Ever the show-woman, Isinbayeva ended the night with an assault on her own world record, set in her pomp when she won the second of her Olympic titles in Beijing.

With chants of “Yelena” ringing in her ears, she fell short, but there was no trace of disappointment from her, the crowd or the organisers who finally got the memorable night they had craved.

There was plenty of drama elsewhere as LaShawn Merritt won the 400 metres as defending world and Olympic champion Kirani James hit the wall on the home straight.

The hundreds of yellow and blue-clad Ukraine fans, who had done their best to bring atmosphere to the stadium during the first few days, also got their reward when Ganna Melnichenko triumphed in the heptathlon.

Russia’s Elena Lashmanova won the 20km walk but only just, after she stopped with a lap of the track to go thinking the race was over.

Robert Harting claimed his third successive discus gold, Ethiopia’s Mohammed Aman won the 800 metres and Milcah Chemos Cheywa took the women’s steeplechase but outside their own countries they will not get a look-in on Wednesday’s sports pages.

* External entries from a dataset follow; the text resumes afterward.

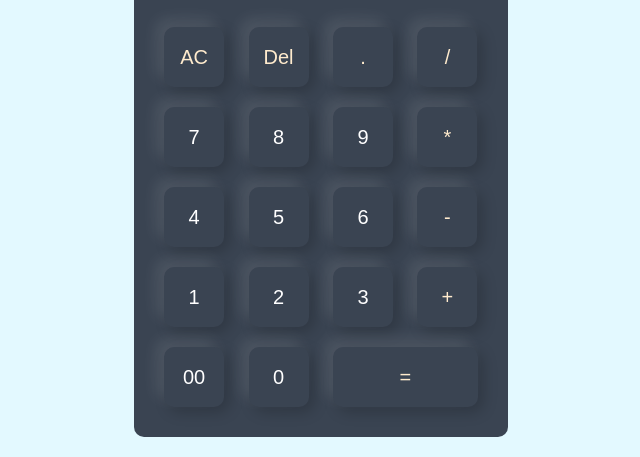
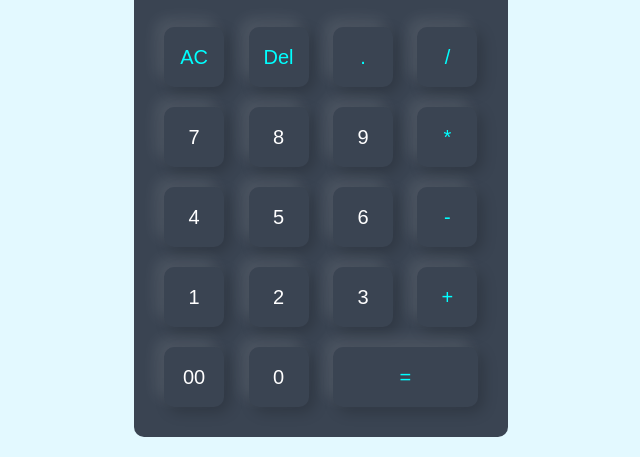
Before and after one commit to PAVANNAIK25/Calculator, a plain HTML site: page index.html in a window 1280 px wide. Shown: the part 243-700 px from the top of the page, without its empty margins (319-959 px from the left). Drawn offline with Linux system fonts and the light colour scheme.

Commit message:
changed colour

```diff
--- a/style.css
+++ b/style.css
@@ -52,5 +52,5 @@ form .display input{
 }
 
 form input.operator{
-    color: blanchedalmond;
+    color: aqua;
 }
```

Most big athletics events advertise themselves with an image of a sprinter but the posters around Moscow have a pole vaulter as their centrepiece – and now the world knows why.

Twice Olympic and world champion, four-times world indoor champion and multiple world record holder, Isinbayeva has been an icon of the sport.

But after finishing sixth in the last world championships and third at the 2012 Olympics it seemed as if the glory days were behind her.

American Jenn Suhr and Yarisley Silva of Cuba, who had the five best vaults of the year, came to Moscow as favourites.

The home fans had other ideas, however, having finally decided to attend in numbers after nights of embarrassingly low crowds.

Tuesday felt different – they even mustered their first Mexican wave – and Isinbayeva, who knows better than anyone how to work a crowd, surfed the wave of goodwill.

With four athletes left, the bar went to 4.82 – beyond her best of the season. She cleared it on the second attempt, only for Olympic champion Suhr to follow her over to regain the lead on countback.

SOARED OVER

The bar was hoisted to 4.89 and, writing a script the organisers could only have dreamed of, Isinbayeva soared over at the first attempt.

Suhr and Silva could not match her, taking silver and bronze respectively, and the Russian tore off to climb into the crowd and hug her coach.

After the sideshow of the world record attempts there came a joyous lap of honour, complete with spectacular cartwheels and backflips, and she was still talking to TV crews 90 minutes after her victory.

Another Moscow fairy story turned out to have the last page torn out as heptathlete Brianne Theisen Eaton could not quite complete the combined events double two days after her new husband Ashton Eaton won the decathlon.

The Canadian did all she could in the final 800 metres when she needed to beat Melnichenko by four seconds but the Ukrainian sat on her shoulder throughout.

Melnichenko took gold with 6,586 points to Theisen Eaton’s 6,530 – both personal bests – and Dafne Schippers was third with a Dutch record 6,477.

In the absence of world record holder and Olympic champion David Rudisha, Aman duly won the 800m world title with a well-timed charge.

Djibouti’s Ayanleh Souleiman made all the running but had to settle for bronze as Nick Symmonds swept past him, only for Aman to overhaul the American to win his country’s first global gold at the distance in 1:43.31.

Cheywa led home Lydia Chepkurui for a Kenyan one-two in the women’s 3,000m steeplechase.

There was a dramatic conclusion to the women’s 20km walk when Olympic champion Lashmanova almost blew her chances when she thought she had crossed the finish shortly after entering the stadium but still had a lap to go.

Frantic waving from coaches and fans got the message over, though she was lucky to escape disqualification having broken into a jog, and she got going quickly enough to finish three seconds ahead of team mate Anisya Kirdyapkina.

China’s Liu Hong took bronze after another Russian, Vera Sokolova, was disqualified soon after entering the stadium.

(Editing by: Ed Osmond)